Arrhythmias That Can Affect The Heart Rhythm Biology Essay


Define and describe 4 different arrhythmias that can affect the heart rhythm. Explain the etiology and describe the variants (first, second, third degree) for heart block. Describe the physical (non-pharmacological) treatments and maneuvers which are known to be useful for heart block. (2000 words)

The term arrhythmia, also known as dysrhytmia, is the condition when there are variations from the normal rhythm and sequence of excitation of the heart (Sherwood, 2007). Heartbeat that describes rapid irregular heartbeats is termed as tachycardia while heartbeat that is characterized by slow heart rhythms is called bradycardia. One of the ways to classify arrhythmia is by its site of origins such as atrial, atrioventricular and ventricular.

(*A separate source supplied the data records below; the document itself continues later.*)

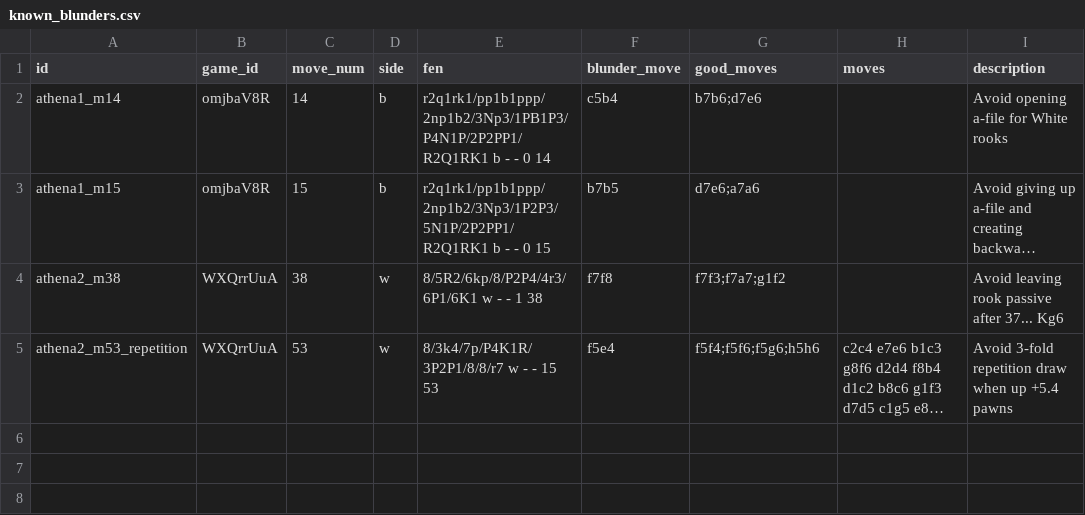
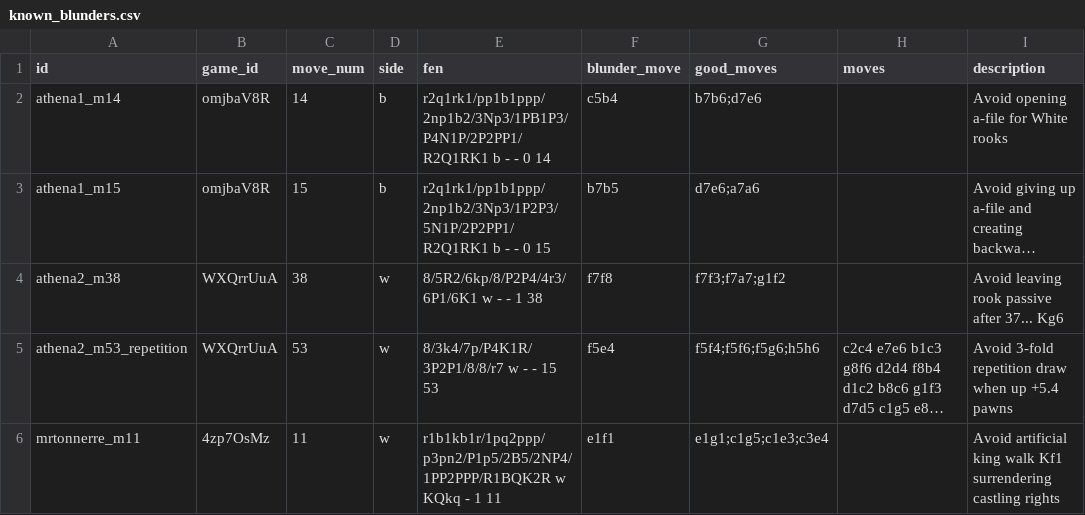
Before and after one commit to cmd-anurag/Ironfang, a CSV file: tools/known_blunders.csv, drawn as a sheet; long unchanged cells end in …; the diff names each change by its address in the sheet, - before the commit and + after, or states it on an @@ line.

Commit message:
feat(v32): implement Static Exchange Evaluation (SEE), fix king PST, and complete 5-tier regression suite

```diff
--- a/tools/known_blunders.csv
+++ b/tools/known_blunders.csv
+row 6: mrtonnerre_m11 | 4zp7OsMz | 11 | w | r1b1kb1r/1pq2ppp/p3pn2/P1p5/2B5/2NP4/1PP2PPP/R1BQK2R w KQkq - 1 11 | e1f1 | e1g1;c1g5;c1e3;c3e4 |  | Avoid artificial king walk Kf1 surrendering castling rights
```
Also changed, not shown: 7 other files.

Atrial Fibrilation(AF) is one of the most common sympotomic sustained arrhythmias seen in clinical practice (Marriot J.L et al, 1998). AF is a condition whereby there is a desynchronization of the atrial electrical activity with consequent deterioration of atrial mechanical function causing a consequent irregular ventricular response. (Corino V.D.A et al, 2010). Symptoms in AF include palpitations and heart rate usually goes up to 100 to 180bpm. In AF, there is an unsynchronized atrial depolarization such that the P waves are absent and the QRS complexes are narrow and irregular. In AF, slower rate will indicate disease of atrioventricular(AV) conduction while faster rate suggests an accessory AV pathway or enhanced AV nodal conduction. Here, the ventricular rate is governed by the refractive period in the AV node. The mechanism of AF is mainly due to the constant conduction within the atria caused by multiple circuits. One of the known causes of AF is due to heart diseases in which atrial myocardium will induce or promote electrical disorganization of atrial depolarization. However, AF can also occur in individuals without any history of cardiac disorder which is also known as lone atrial fibrillation (LAF). LAF could occur due to reentrant supraventricular tachycardias, macro-reentrant atrial flutter and focal atrial tachycardia. (Wyndham.C, 2000). AF can be further designated into three classifications that are, paraxsomal atrial fibrillation, vagally mediated atrial fibrillation and persistant atrial fibrillation. AF may occur individually or also together with other arrhythmias such as atrial flutter or atrial tachycardia. AF will also result in atrial fibrosis and the loss of atrial muscle mass (Valentin F. et al, 2006).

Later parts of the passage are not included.